First, drawing on the history of Christian spirituality, the consolation/desolation dyad provides tremendous resources for peeling back the layers of the human heart to meet and engage the love of God in times of darkness and disorientation. Second, drawing on developmental psychology, spiritual formation practitioners can draw on Erikson’s moratorium schema to re-frame the high exploration of one’s beliefs as a good and necessary endeavor. This exploration, in both breadth and depth, can provide the needed grounding for future spiritual growth. And third, drawing on beauty, the third of the transcendentals, a horizon can emerge where seeing the beauty of the Lord and his creation can facilitate a reconnection and deepening of relationship with God.
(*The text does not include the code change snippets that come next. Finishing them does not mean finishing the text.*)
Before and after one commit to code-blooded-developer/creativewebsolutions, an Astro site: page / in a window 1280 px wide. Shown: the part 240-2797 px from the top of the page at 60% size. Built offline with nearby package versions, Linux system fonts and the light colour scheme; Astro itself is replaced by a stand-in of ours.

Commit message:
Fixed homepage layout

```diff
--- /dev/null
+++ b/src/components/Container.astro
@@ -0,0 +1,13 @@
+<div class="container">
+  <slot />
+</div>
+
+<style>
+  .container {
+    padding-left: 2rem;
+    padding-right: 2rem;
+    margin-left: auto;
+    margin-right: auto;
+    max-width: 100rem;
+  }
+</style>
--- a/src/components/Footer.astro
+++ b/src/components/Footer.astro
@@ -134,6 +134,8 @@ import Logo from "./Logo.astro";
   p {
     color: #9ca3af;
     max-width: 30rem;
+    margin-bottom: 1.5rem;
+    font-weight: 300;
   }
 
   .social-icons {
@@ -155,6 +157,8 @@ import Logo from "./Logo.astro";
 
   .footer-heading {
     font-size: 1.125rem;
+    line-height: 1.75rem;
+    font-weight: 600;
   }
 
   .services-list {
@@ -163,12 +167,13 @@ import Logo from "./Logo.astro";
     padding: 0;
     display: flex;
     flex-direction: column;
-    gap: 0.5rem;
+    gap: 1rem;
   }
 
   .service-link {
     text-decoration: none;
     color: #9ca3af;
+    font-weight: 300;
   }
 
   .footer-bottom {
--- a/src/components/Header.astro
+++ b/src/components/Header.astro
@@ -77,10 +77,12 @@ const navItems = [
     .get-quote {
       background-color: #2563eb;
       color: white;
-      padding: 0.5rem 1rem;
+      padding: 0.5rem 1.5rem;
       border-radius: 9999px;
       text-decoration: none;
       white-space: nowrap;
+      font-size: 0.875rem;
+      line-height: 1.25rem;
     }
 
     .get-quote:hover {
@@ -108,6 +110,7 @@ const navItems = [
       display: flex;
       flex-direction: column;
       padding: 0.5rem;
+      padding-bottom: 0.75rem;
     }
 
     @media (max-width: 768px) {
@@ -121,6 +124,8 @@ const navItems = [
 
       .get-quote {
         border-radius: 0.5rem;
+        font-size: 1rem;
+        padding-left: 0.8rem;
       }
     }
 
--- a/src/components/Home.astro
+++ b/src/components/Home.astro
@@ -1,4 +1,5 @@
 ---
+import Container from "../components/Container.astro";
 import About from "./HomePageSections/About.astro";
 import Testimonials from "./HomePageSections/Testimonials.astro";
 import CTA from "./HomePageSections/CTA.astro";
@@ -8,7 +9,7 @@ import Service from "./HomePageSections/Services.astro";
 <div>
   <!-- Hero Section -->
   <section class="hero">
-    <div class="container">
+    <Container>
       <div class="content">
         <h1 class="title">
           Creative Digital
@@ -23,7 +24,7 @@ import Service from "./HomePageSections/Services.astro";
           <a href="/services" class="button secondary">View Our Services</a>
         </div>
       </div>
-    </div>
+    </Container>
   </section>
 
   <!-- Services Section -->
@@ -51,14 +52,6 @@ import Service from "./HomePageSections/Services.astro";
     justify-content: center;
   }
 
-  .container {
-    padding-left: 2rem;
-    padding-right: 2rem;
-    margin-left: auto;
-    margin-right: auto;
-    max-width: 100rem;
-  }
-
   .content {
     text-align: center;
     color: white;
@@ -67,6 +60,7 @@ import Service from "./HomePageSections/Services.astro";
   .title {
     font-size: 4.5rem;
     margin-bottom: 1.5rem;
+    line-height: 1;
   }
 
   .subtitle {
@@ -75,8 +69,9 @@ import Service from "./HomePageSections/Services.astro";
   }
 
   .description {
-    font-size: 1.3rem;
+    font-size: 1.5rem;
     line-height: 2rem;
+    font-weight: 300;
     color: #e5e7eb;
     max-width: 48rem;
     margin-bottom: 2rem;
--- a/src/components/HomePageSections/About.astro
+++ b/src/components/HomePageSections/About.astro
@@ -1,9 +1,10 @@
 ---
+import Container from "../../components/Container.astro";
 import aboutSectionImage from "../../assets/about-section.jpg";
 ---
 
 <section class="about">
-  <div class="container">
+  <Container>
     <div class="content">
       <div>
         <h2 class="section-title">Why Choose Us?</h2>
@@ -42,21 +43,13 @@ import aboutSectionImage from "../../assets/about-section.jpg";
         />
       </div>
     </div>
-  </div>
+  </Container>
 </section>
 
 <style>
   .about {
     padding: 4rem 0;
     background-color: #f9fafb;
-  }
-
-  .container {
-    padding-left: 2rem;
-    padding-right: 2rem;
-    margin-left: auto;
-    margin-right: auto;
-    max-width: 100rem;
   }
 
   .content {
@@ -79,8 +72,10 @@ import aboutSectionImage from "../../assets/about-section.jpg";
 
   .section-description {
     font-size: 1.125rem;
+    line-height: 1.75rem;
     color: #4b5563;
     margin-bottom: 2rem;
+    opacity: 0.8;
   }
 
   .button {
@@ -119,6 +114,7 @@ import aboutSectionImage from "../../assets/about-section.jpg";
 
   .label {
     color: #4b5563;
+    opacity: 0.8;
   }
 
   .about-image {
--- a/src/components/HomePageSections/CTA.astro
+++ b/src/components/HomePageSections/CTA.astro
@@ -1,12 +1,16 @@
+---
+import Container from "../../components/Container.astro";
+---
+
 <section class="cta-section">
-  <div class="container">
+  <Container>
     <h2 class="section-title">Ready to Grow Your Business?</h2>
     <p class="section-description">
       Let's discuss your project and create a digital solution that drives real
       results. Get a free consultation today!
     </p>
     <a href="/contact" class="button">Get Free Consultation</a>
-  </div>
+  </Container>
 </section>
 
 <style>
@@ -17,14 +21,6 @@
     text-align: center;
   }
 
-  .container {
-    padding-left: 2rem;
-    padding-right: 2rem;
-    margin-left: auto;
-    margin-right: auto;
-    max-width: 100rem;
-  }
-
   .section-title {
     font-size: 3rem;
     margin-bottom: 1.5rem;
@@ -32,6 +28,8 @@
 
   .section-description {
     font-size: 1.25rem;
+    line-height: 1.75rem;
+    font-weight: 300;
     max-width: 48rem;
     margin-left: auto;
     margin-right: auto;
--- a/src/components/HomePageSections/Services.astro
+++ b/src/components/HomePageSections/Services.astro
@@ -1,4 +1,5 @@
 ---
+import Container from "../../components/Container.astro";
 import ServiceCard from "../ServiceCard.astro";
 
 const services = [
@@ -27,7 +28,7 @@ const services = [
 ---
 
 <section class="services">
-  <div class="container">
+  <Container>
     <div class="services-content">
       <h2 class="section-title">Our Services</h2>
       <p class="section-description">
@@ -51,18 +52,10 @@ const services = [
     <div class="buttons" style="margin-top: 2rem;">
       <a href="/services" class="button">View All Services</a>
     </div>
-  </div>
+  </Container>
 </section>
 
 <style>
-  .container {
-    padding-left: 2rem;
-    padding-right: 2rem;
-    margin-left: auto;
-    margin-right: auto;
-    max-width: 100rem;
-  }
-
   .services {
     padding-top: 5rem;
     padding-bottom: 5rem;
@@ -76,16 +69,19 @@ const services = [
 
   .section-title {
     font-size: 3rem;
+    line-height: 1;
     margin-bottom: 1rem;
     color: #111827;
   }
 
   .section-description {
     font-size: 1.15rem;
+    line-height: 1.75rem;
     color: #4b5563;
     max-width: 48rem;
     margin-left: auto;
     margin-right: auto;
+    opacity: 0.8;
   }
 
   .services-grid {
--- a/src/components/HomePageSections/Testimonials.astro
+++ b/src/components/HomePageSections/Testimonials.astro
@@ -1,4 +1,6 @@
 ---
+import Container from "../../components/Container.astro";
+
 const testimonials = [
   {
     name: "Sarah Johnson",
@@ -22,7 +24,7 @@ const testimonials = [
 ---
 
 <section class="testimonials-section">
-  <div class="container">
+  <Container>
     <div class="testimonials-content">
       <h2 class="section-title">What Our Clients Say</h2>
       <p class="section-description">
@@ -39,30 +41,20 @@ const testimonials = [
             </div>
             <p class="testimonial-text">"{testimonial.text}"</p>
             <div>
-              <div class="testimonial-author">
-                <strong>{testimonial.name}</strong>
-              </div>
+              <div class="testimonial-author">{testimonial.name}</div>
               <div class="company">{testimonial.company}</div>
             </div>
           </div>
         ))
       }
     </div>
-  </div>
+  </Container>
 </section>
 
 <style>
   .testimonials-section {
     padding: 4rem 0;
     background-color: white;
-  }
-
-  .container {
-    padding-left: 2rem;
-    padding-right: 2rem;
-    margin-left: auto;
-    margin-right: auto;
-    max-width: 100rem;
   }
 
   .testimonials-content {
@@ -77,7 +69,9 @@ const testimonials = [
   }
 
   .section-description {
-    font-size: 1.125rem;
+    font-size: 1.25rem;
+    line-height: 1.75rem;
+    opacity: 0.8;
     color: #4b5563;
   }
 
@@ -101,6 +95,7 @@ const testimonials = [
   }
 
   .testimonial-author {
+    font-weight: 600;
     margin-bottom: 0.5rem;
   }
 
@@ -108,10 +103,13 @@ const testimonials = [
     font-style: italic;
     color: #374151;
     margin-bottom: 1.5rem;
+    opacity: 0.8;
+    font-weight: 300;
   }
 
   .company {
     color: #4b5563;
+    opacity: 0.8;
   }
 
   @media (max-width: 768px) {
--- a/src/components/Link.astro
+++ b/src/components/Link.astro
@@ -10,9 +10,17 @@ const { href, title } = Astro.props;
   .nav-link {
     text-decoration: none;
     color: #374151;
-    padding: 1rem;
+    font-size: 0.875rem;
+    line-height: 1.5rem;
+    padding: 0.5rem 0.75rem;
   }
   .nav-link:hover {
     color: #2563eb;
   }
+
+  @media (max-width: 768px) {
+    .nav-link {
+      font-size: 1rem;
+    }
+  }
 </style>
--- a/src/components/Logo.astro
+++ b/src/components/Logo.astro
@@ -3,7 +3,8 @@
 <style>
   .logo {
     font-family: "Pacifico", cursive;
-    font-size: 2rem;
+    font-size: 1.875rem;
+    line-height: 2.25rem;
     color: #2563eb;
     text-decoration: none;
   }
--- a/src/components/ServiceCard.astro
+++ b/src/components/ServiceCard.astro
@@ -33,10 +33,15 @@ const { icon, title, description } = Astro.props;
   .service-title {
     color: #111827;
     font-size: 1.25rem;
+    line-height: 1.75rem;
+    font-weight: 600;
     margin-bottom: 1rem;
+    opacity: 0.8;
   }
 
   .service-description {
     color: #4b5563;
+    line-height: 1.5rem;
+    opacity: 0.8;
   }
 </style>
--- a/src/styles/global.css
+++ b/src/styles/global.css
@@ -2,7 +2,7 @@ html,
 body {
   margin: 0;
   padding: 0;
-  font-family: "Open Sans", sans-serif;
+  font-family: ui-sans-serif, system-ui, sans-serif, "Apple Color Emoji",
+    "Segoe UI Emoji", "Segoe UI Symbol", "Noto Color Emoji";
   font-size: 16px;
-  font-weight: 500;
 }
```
Churches and both Christian undergraduate and graduate education can respond by normalizing the elements of the deconstruction process and framing it as being the end of the beginning and not the beginning of the end of their faith. The contours of the human heart and the failures of trusted institutions are not new to our age. Students can be better equipped to navigate these difficult times by addressing these issues in introductory undergraduate classes and university ministry curriculums, highlighting the role of the love and beauty of God,. As some churches are not well equipped to address deconstruction, seminary education can explore ways to equip pastors to recognize and respond to those in this difficult season. Though these issues are uniquely expressed in our current age, the formation of the human heart is no different. Enduring practices and truths can and should be used to drawn upon to help emerging adults reconstruct and deepen their faith.